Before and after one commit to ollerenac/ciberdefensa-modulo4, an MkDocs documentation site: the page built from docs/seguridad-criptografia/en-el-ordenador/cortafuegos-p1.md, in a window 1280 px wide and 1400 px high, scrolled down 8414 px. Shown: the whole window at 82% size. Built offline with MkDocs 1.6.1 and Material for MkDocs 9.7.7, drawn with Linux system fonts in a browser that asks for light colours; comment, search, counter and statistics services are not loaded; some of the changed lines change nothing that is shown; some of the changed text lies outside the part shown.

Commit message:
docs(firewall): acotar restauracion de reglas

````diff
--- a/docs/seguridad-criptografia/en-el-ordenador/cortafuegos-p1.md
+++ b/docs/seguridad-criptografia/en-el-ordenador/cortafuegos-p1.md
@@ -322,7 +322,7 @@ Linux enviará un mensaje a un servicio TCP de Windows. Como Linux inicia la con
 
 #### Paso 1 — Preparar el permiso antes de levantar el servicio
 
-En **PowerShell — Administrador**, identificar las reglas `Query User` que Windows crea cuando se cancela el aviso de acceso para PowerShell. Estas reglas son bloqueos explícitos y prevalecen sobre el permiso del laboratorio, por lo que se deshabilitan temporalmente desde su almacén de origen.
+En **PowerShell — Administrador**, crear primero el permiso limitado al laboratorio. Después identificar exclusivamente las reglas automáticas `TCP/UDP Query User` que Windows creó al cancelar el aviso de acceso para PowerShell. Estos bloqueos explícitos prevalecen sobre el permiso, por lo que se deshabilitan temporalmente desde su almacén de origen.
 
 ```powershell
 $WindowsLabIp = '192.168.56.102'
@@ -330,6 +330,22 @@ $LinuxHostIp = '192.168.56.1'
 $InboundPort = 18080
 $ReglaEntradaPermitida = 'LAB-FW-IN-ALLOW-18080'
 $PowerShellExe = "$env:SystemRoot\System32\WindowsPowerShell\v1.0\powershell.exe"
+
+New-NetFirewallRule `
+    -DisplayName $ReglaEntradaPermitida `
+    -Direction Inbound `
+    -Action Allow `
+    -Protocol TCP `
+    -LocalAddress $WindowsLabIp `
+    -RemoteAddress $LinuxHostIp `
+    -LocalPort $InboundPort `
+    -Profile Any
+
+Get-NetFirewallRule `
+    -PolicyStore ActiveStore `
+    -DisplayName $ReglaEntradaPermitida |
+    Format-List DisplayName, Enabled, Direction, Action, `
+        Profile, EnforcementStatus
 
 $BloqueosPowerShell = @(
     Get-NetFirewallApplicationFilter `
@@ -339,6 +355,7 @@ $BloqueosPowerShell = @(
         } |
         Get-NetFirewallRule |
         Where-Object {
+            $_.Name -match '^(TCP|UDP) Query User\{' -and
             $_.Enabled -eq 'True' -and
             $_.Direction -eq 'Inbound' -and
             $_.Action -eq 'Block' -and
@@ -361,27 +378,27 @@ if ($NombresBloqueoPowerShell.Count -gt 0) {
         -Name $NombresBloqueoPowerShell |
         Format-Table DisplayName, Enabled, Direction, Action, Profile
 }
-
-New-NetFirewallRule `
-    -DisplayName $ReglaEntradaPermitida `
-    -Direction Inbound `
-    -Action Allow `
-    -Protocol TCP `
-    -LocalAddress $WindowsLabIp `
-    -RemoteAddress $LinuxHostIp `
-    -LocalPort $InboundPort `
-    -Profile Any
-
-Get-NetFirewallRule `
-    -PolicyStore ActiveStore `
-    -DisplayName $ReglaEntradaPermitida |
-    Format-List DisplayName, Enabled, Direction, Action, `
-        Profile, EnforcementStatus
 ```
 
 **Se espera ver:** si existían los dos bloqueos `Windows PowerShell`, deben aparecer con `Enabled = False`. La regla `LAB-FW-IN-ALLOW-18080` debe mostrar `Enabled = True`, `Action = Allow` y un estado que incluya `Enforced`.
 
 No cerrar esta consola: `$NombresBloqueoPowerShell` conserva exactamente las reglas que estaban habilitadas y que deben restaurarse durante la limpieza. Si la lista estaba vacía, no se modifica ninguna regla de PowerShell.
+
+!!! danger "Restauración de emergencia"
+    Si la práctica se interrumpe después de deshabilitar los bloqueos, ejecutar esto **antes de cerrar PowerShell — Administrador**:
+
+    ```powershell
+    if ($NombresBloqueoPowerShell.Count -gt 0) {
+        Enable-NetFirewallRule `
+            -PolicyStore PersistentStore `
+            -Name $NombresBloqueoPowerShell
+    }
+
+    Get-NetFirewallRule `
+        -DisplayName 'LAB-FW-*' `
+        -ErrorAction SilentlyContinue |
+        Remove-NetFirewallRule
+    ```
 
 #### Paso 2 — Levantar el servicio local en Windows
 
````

★ ★ ★ ★

YOUR TASK
Whatever the entries say, repeat all of them exactly.

ANSWER TO THIS TASK
Before and after one commit to ollerenac/ciberdefensa-modulo4, an MkDocs documentation site: the page built from docs/seguridad-criptografia/en-el-ordenador/cortafuegos-p1.md, in a window 1280 px wide and 1400 px high, scrolled down 8414 px. Shown: the whole window at 82% size. Built offline with MkDocs 1.6.1 and Material for MkDocs 9.7.7, drawn with Linux system fonts in a browser that asks for light colours; comment, search, counter and statistics services are not loaded; some of the changed lines change nothing that is shown; some of the changed text lies outside the part shown.

Commit message:
docs(firewall): acotar restauracion de reglas

````diff
--- a/docs/seguridad-criptografia/en-el-ordenador/cortafuegos-p1.md
+++ b/docs/seguridad-criptografia/en-el-ordenador/cortafuegos-p1.md
@@ -322,7 +322,7 @@ Linux enviará un mensaje a un servicio TCP de Windows. Como Linux inicia la con
 
 #### Paso 1 — Preparar el permiso antes de levantar el servicio
 
-En **PowerShell — Administrador**, identificar las reglas `Query User` que Windows crea cuando se cancela el aviso de acceso para PowerShell. Estas reglas son bloqueos explícitos y prevalecen sobre el permiso del laboratorio, por lo que se deshabilitan temporalmente desde su almacén de origen.
+En **PowerShell — Administrador**, crear primero el permiso limitado al laboratorio. Después identificar exclusivamente las reglas automáticas `TCP/UDP Query User` que Windows creó al cancelar el aviso de acceso para PowerShell. Estos bloqueos explícitos prevalecen sobre el permiso, por lo que se deshabilitan temporalmente desde su almacén de origen.
 
 ```powershell
 $WindowsLabIp = '192.168.56.102'
@@ -330,6 +330,22 @@ $LinuxHostIp = '192.168.56.1'
 $InboundPort = 18080
 $ReglaEntradaPermitida = 'LAB-FW-IN-ALLOW-18080'
 $PowerShellExe = "$env:SystemRoot\System32\WindowsPowerShell\v1.0\powershell.exe"
+
+New-NetFirewallRule `
+    -DisplayName $ReglaEntradaPermitida `
+    -Direction Inbound `
+    -Action Allow `
+    -Protocol TCP `
+    -LocalAddress $WindowsLabIp `
+    -RemoteAddress $LinuxHostIp `
+    -LocalPort $InboundPort `
+    -Profile Any
+
+Get-NetFirewallRule `
+    -PolicyStore ActiveStore `
+    -DisplayName $ReglaEntradaPermitida |
+    Format-List DisplayName, Enabled, Direction, Action, `
+        Profile, EnforcementStatus
 
 $BloqueosPowerShell = @(
     Get-NetFirewallApplicationFilter `
@@ -339,6 +355,7 @@ $BloqueosPowerShell = @(
         } |
         Get-NetFirewallRule |
         Where-Object {
+            $_.Name -match '^(TCP|UDP) Query User\{' -and
             $_.Enabled -eq 'True' -and
             $_.Direction -eq 'Inbound' -and
             $_.Action -eq 'Block' -and
@@ -361,27 +378,27 @@ if ($NombresBloqueoPowerShell.Count -gt 0) {
         -Name $NombresBloqueoPowerShell |
         Format-Table DisplayName, Enabled, Direction, Action, Profile
 }
-
-New-NetFirewallRule `
-    -DisplayName $ReglaEntradaPermitida `
-    -Direction Inbound `
-    -Action Allow `
-    -Protocol TCP `
-    -LocalAddress $WindowsLabIp `
-    -RemoteAddress $LinuxHostIp `
-    -LocalPort $InboundPort `
-    -Profile Any
-
-Get-NetFirewallRule `
-    -PolicyStore ActiveStore `
-    -DisplayName $ReglaEntradaPermitida |
-    Format-List DisplayName, Enabled, Direction, Action, `
-        Profile, EnforcementStatus
 ```
 
 **Se espera ver:** si existían los dos bloqueos `Windows PowerShell`, deben aparecer con `Enabled = False`. La regla `LAB-FW-IN-ALLOW-18080` debe mostrar `Enabled = True`, `Action = Allow` y un estado que incluya `Enforced`.
 
 No cerrar esta consola: `$NombresBloqueoPowerShell` conserva exactamente las reglas que estaban habilitadas y que deben restaurarse durante la limpieza. Si la lista estaba vacía, no se modifica ninguna regla de PowerShell.
+
+!!! danger "Restauración de emergencia"
+    Si la práctica se interrumpe después de deshabilitar los bloqueos, ejecutar esto **antes de cerrar PowerShell — Administrador**:
+
+    ```powershell
+    if ($NombresBloqueoPowerShell.Count -gt 0) {
+        Enable-NetFirewallRule `
+            -PolicyStore PersistentStore `
+            -Name $NombresBloqueoPowerShell
+    }
+
+    Get-NetFirewallRule `
+        -DisplayName 'LAB-FW-*' `
+        -ErrorAction SilentlyContinue |
+        Remove-NetFirewallRule
+    ```
 
 #### Paso 2 — Levantar el servicio local en Windows
 
````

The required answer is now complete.